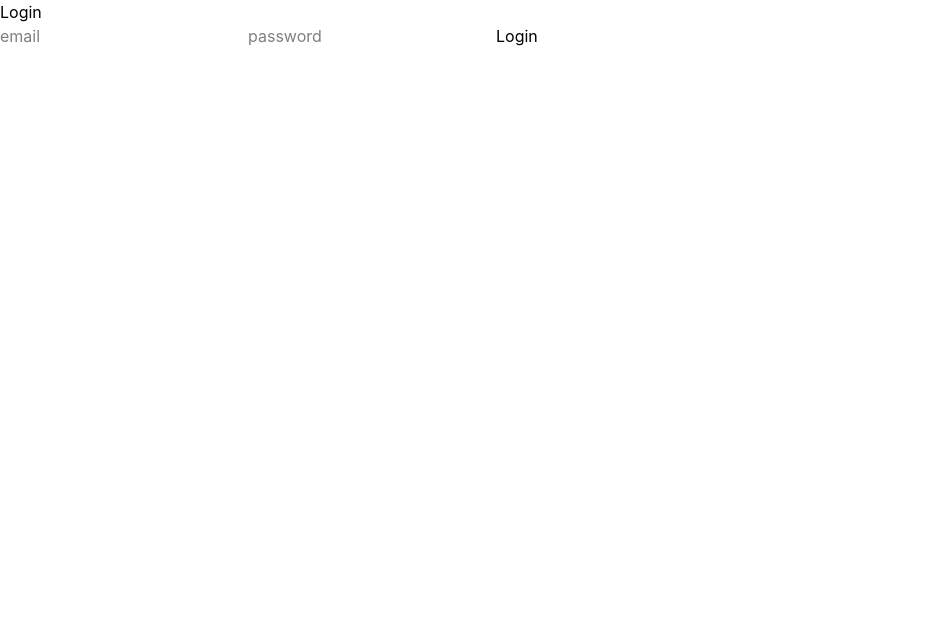
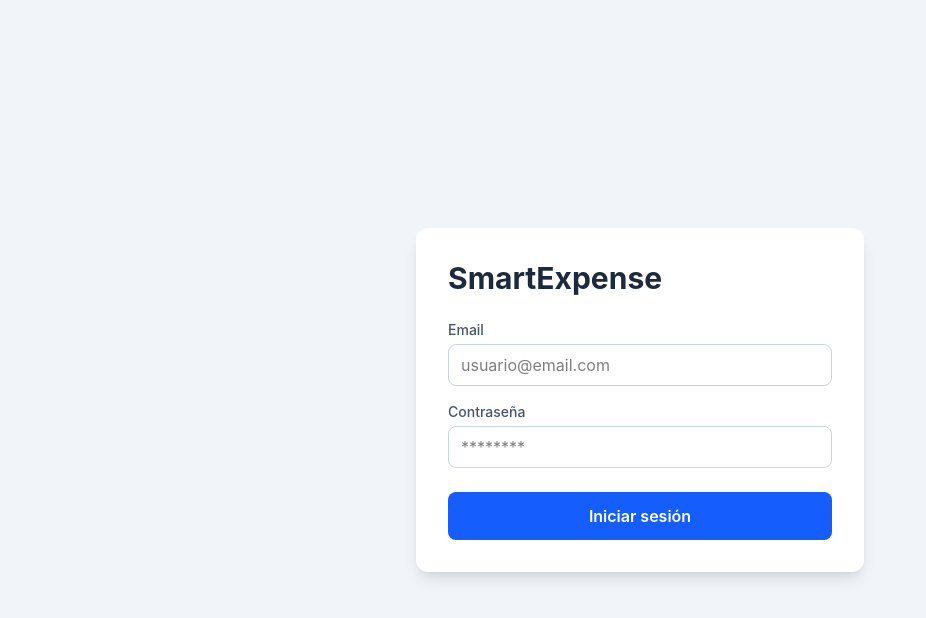
Before and after one commit to Camilo181920/smartexpense-frontend, a React (Vite) app: page / in a window 1280 px wide. Shown: the top 618 px of the page, without its empty margins (0-926 px from the left). Built offline with nearby package versions, Linux system fonts and the light colour scheme; no server answers.

Commit message:
Improve authentication flow and refactor expense management

```diff
--- a/src/App.jsx
+++ b/src/App.jsx
@@ -1,8 +1,5 @@
 import { BrowserRouter, Navigate, Route, Routes } from "react-router-dom";
 
-import { useAuth } from "./context/AuthContext";
-
-import LoadingScreen from "./components/common/LoadingScreen";
 import Layout from "./components/layout/Layout";
 import PrivateRoute from "./routes/PrivateRoute";
 
@@ -10,32 +7,47 @@
 import Expenses from "./pages/Expenses";
 import Login from "./pages/Login";
 
+
 export default function App() {
-  const { loading } = useAuth();
-
-  if (loading) {
-    return <LoadingScreen />;
-  }
 
   return (
+
     <BrowserRouter>
+
       <Routes>
+
+
         <Route path="/" element={<Login />} />
+
 
         <Route element={<PrivateRoute />}>
 
           <Route element={<Layout />}>
 
-            <Route path="/dashboard" element={<Dashboard />} />
+            <Route
+              path="/dashboard"
+              element={<Dashboard />}
+            />
 
-            <Route path="/expenses" element={<Expenses />} />
+            <Route
+              path="/expenses"
+              element={<Expenses />}
+            />
 
           </Route>
 
         </Route>
 
-        <Route path="*" element={<Navigate to="/" replace />} />
+
+        <Route
+          path="*"
+          element={<Navigate to="/" replace />}
+        />
+
+
       </Routes>
+
     </BrowserRouter>
+
   );
 }
--- a/src/api/axiosConfig.js
+++ b/src/api/axiosConfig.js
@@ -1,18 +1,70 @@
 import axios from "axios";
 
+
 const api = axios.create({
-    baseURL: "http://localhost:8080/api"
+
+    baseURL: import.meta.env.VITE_API_URL || "http://localhost:8080/api",
+
 });
 
-api.interceptors.request.use((config) => {
 
-    const token = localStorage.getItem("token");
 
-    if (token) {
-        config.headers.Authorization = `Bearer ${token}`;
+api.interceptors.request.use(
+
+    (config) => {
+
+        const token = localStorage.getItem("token");
+
+
+        if (token) {
+
+            config.headers.Authorization = `Bearer ${token}`;
+
+        }
+
+
+        return config;
+
+    },
+
+    (error) => {
+
+        return Promise.reject(error);
+
     }
 
-    return config;
-});
+);
+
+
+
+api.interceptors.response.use(
+
+    (response) => {
+
+        return response;
+
+    },
+
+    (error) => {
+
+
+        if (error.response?.status === 401) {
+
+            localStorage.removeItem("token");
+            localStorage.removeItem("user");
+
+
+            window.location.href = "/";
+
+        }
+
+
+        return Promise.reject(error);
+
+    }
+
+);
+
+
 
 export default api;
--- a/src/pages/Login.jsx
+++ b/src/pages/Login.jsx
@@ -1,61 +1,173 @@
 import { useState } from "react";
-import { loginRequest } from "../services/authService";
 import { useNavigate } from "react-router-dom";
+
+import api from "../api/axiosConfig";
 import { useAuth } from "../context/AuthContext";
+import { getCurrentUser } from "../services/userService";
+
 
 export default function Login() {
+
   const [email, setEmail] = useState("");
+  const [password, setPassword] = useState("");
+
+  const [loading, setLoading] = useState(false);
   const [error, setError] = useState("");
-  const [password, setPassword] = useState("");
+
   const navigate = useNavigate();
+
   const { login } = useAuth();
 
-  const handleLogin = async () => {
-    try {
+
+
+  const handleLogin = async (event) => {
+
+    event.preventDefault();
+
     setError("");
-        const { token } = await loginRequest(
-            email,
-            password
-        );
-        await login(token);
-        navigate("/dashboard");
-    } catch (err) {
-        console.error(err);
-        if (!err.response) {
-            setError("No hay conexión con el servidor.");
+
+
+    if (!email.trim() || !password.trim()) {
+
+      setError("Email y contraseña son obligatorios.");
       return;
+
     }
 
-        setError(
-            err.response.data.message ??
-            "Credenciales incorrectas."
-        );
+
+    try {
+
+      setLoading(true);
+
+      localStorage.removeItem("token");
+
+
+      const response = await api.post("/auth/login", {
+        email: email.trim(),
+        password,
+      });
+
+
+      const token = response.data.token;
+
+
+      localStorage.setItem("token", token);
+
+
+      const user = await getCurrentUser();
+
+
+      login(token, user);
+
+
+      navigate("/dashboard");
+
+
+    } catch (err) {
+
+      console.error(err);
+
+
+      if (err.response?.data?.message) {
+
+        setError(err.response.data.message);
+
+      } else {
+
+        setError("No fue posible iniciar sesión.");
+
       }
+
+
+    } finally {
+
+      setLoading(false);
+
+    }
+
   };
 
+
+
   return (
-    <div>
-      <h2>Login</h2>
+
+    <div className="flex min-h-screen items-center justify-center bg-slate-100">
+
+
+      <form
+        onSubmit={handleLogin}
+        className="w-full max-w-md rounded-xl bg-white p-8 shadow-lg"
+      >
+
+
+        <h1 className="mb-6 text-3xl font-bold text-slate-800">
+          SmartExpense
+        </h1>
+
+
+        {error && (
+
+          <div className="mb-4 rounded-lg bg-red-100 px-4 py-3 text-sm text-red-700">
+            {error}
+          </div>
+
+        )}
+
+
+
+        <div className="mb-4">
+
+          <label className="mb-1 block text-sm font-medium text-slate-600">
+            Email
+          </label>
+
 
           <input
-        placeholder="email"
+            type="email"
+            value={email}
             onChange={(e) => setEmail(e.target.value)}
+            placeholder="usuario@email.com"
+            className="w-full rounded-lg border border-slate-300 px-3 py-2 outline-none focus:border-blue-500 focus:ring-2 focus:ring-blue-200"
           />
+
+        </div>
+
+
+
+        <div className="mb-6">
+
+          <label className="mb-1 block text-sm font-medium text-slate-600">
+            Contraseña
+          </label>
+
 
           <input
             type="password"
-        placeholder="password"
+            value={password}
             onChange={(e) => setPassword(e.target.value)}
+            placeholder="********"
+            className="w-full rounded-lg border border-slate-300 px-3 py-2 outline-none focus:border-blue-500 focus:ring-2 focus:ring-blue-200"
           />
 
-      <button onClick={handleLogin}>Login</button>
-      {
-        error && (
-          <p className="mt-4 text-sm text-red-500">
-            {error}
-          </p>
-        )
-      }
         </div>
+
+
+
+        <button
+          type="submit"
+          disabled={loading}
+          className="w-full rounded-lg bg-blue-600 px-4 py-3 font-semibold text-white transition hover:bg-blue-700 disabled:cursor-not-allowed disabled:bg-blue-400"
+        >
+
+          {loading ? "Ingresando..." : "Iniciar sesión"}
+
+        </button>
+
+
+      </form>
+
+
+    </div>
+
   );
 }
--- a/src/routes/PrivateRoute.jsx
+++ b/src/routes/PrivateRoute.jsx
@@ -3,17 +3,21 @@
 import { useAuth } from "../context/AuthContext";
 import LoadingScreen from "../components/common/LoadingScreen";
 
+
 export default function PrivateRoute() {
 
-    const { token, loading } = useAuth();
+    const { token, user, loading } = useAuth();
+
 
     if (loading) {
         return <LoadingScreen />;
     }
 
-    if (!token) {
+
+    if (!token || !user) {
         return <Navigate to="/" replace />;
     }
 
+
     return <Outlet />;
 }
```
Lines whose indentation alone changed are shown as unchanged.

^^^^^^^^

Every line above needs to be written out again as it stands. Pictures do not belong in the copy.

Before and after one commit to Camilo181920/smartexpense-frontend, a React (Vite) app: page / in a window 1280 px wide. Shown: the top 618 px of the page, without its empty margins (0-926 px from the left). Built offline with nearby package versions, Linux system fonts and the light colour scheme; no server answers.

Commit message:
Improve authentication flow and refactor expense management

```diff
--- a/src/App.jsx
+++ b/src/App.jsx
@@ -1,8 +1,5 @@
 import { BrowserRouter, Navigate, Route, Routes } from "react-router-dom";
 
-import { useAuth } from "./context/AuthContext";
-
-import LoadingScreen from "./components/common/LoadingScreen";
 import Layout from "./components/layout/Layout";
 import PrivateRoute from "./routes/PrivateRoute";
 
@@ -10,32 +7,47 @@
 import Expenses from "./pages/Expenses";
 import Login from "./pages/Login";
 
+
 export default function App() {
-  const { loading } = useAuth();
-
-  if (loading) {
-    return <LoadingScreen />;
-  }
 
   return (
+
     <BrowserRouter>
+
       <Routes>
+
+
         <Route path="/" element={<Login />} />
+
 
         <Route element={<PrivateRoute />}>
 
           <Route element={<Layout />}>
 
-            <Route path="/dashboard" element={<Dashboard />} />
+            <Route
+              path="/dashboard"
+              element={<Dashboard />}
+            />
 
-            <Route path="/expenses" element={<Expenses />} />
+            <Route
+              path="/expenses"
+              element={<Expenses />}
+            />
 
           </Route>
 
         </Route>
 
-        <Route path="*" element={<Navigate to="/" replace />} />
+
+        <Route
+          path="*"
+          element={<Navigate to="/" replace />}
+        />
+
+
       </Routes>
+
     </BrowserRouter>
+
   );
 }
--- a/src/api/axiosConfig.js
+++ b/src/api/axiosConfig.js
@@ -1,18 +1,70 @@
 import axios from "axios";
 
+
 const api = axios.create({
-    baseURL: "http://localhost:8080/api"
+
+    baseURL: import.meta.env.VITE_API_URL || "http://localhost:8080/api",
+
 });
 
-api.interceptors.request.use((config) => {
 
-    const token = localStorage.getItem("token");
 
-    if (token) {
-        config.headers.Authorization = `Bearer ${token}`;
+api.interceptors.request.use(
+
+    (config) => {
+
+        const token = localStorage.getItem("token");
+
+
+        if (token) {
+
+            config.headers.Authorization = `Bearer ${token}`;
+
+        }
+
+
+        return config;
+
+    },
+
+    (error) => {
+
+        return Promise.reject(error);
+
     }
 
-    return config;
-});
+);
+
+
+
+api.interceptors.response.use(
+
+    (response) => {
+
+        return response;
+
+    },
+
+    (error) => {
+
+
+        if (error.response?.status === 401) {
+
+            localStorage.removeItem("token");
+            localStorage.removeItem("user");
+
+
+            window.location.href = "/";
+
+        }
+
+
+        return Promise.reject(error);
+
+    }
+
+);
+
+
 
 export default api;
--- a/src/pages/Login.jsx
+++ b/src/pages/Login.jsx
@@ -1,61 +1,173 @@
 import { useState } from "react";
-import { loginRequest } from "../services/authService";
 import { useNavigate } from "react-router-dom";
+
+import api from "../api/axiosConfig";
 import { useAuth } from "../context/AuthContext";
+import { getCurrentUser } from "../services/userService";
+
 
 export default function Login() {
+
   const [email, setEmail] = useState("");
+  const [password, setPassword] = useState("");
+
+  const [loading, setLoading] = useState(false);
   const [error, setError] = useState("");
-  const [password, setPassword] = useState("");
+
   const navigate = useNavigate();
+
   const { login } = useAuth();
 
-  const handleLogin = async () => {
-    try {
+
+
+  const handleLogin = async (event) => {
+
+    event.preventDefault();
+
     setError("");
-        const { token } = await loginRequest(
-            email,
-            password
-        );
-        await login(token);
-        navigate("/dashboard");
-    } catch (err) {
-        console.error(err);
-        if (!err.response) {
-            setError("No hay conexión con el servidor.");
+
+
+    if (!email.trim() || !password.trim()) {
+
+      setError("Email y contraseña son obligatorios.");
       return;
+
     }
 
-        setError(
-            err.response.data.message ??
-            "Credenciales incorrectas."
-        );
+
+    try {
+
+      setLoading(true);
+
+      localStorage.removeItem("token");
+
+
+      const response = await api.post("/auth/login", {
+        email: email.trim(),
+        password,
+      });
+
+
+      const token = response.data.token;
+
+
+      localStorage.setItem("token", token);
+
+
+      const user = await getCurrentUser();
+
+
+      login(token, user);
+
+
+      navigate("/dashboard");
+
+
+    } catch (err) {
+
+      console.error(err);
+
+
+      if (err.response?.data?.message) {
+
+        setError(err.response.data.message);
+
+      } else {
+
+        setError("No fue posible iniciar sesión.");
+
       }
+
+
+    } finally {
+
+      setLoading(false);
+
+    }
+
   };
 
+
+
   return (
-    <div>
-      <h2>Login</h2>
+
+    <div className="flex min-h-screen items-center justify-center bg-slate-100">
+
+
+      <form
+        onSubmit={handleLogin}
+        className="w-full max-w-md rounded-xl bg-white p-8 shadow-lg"
+      >
+
+
+        <h1 className="mb-6 text-3xl font-bold text-slate-800">
+          SmartExpense
+        </h1>
+
+
+        {error && (
+
+          <div className="mb-4 rounded-lg bg-red-100 px-4 py-3 text-sm text-red-700">
+            {error}
+          </div>
+
+        )}
+
+
+
+        <div className="mb-4">
+
+          <label className="mb-1 block text-sm font-medium text-slate-600">
+            Email
+          </label>
+
 
           <input
-        placeholder="email"
+            type="email"
+            value={email}
             onChange={(e) => setEmail(e.target.value)}
+            placeholder="usuario@email.com"
+            className="w-full rounded-lg border border-slate-300 px-3 py-2 outline-none focus:border-blue-500 focus:ring-2 focus:ring-blue-200"
           />
+
+        </div>
+
+
+
+        <div className="mb-6">
+
+          <label className="mb-1 block text-sm font-medium text-slate-600">
+            Contraseña
+          </label>
+
 
           <input
             type="password"
-        placeholder="password"
+            value={password}
             onChange={(e) => setPassword(e.target.value)}
+            placeholder="********"
+            className="w-full rounded-lg border border-slate-300 px-3 py-2 outline-none focus:border-blue-500 focus:ring-2 focus:ring-blue-200"
           />
 
-      <button onClick={handleLogin}>Login</button>
-      {
-        error && (
-          <p className="mt-4 text-sm text-red-500">
-            {error}
-          </p>
-        )
-      }
         </div>
+
+
+
+        <button
+          type="submit"
+          disabled={loading}
+          className="w-full rounded-lg bg-blue-600 px-4 py-3 font-semibold text-white transition hover:bg-blue-700 disabled:cursor-not-allowed disabled:bg-blue-400"
+        >
+
+          {loading ? "Ingresando..." : "Iniciar sesión"}
+
+        </button>
+
+
+      </form>
+
+
+    </div>
+
   );
 }
--- a/src/routes/PrivateRoute.jsx
+++ b/src/routes/PrivateRoute.jsx
@@ -3,17 +3,21 @@
 import { useAuth } from "../context/AuthContext";
 import LoadingScreen from "../components/common/LoadingScreen";
 
+
 export default function PrivateRoute() {
 
-    const { token, loading } = useAuth();
+    const { token, user, loading } = useAuth();
+
 
     if (loading) {
         return <LoadingScreen />;
     }
 
-    if (!token) {
+
+    if (!token || !user) {
         return <Navigate to="/" replace />;
     }
 
+
     return <Outlet />;
 }
```
Lines whose indentation alone changed are shown as unchanged.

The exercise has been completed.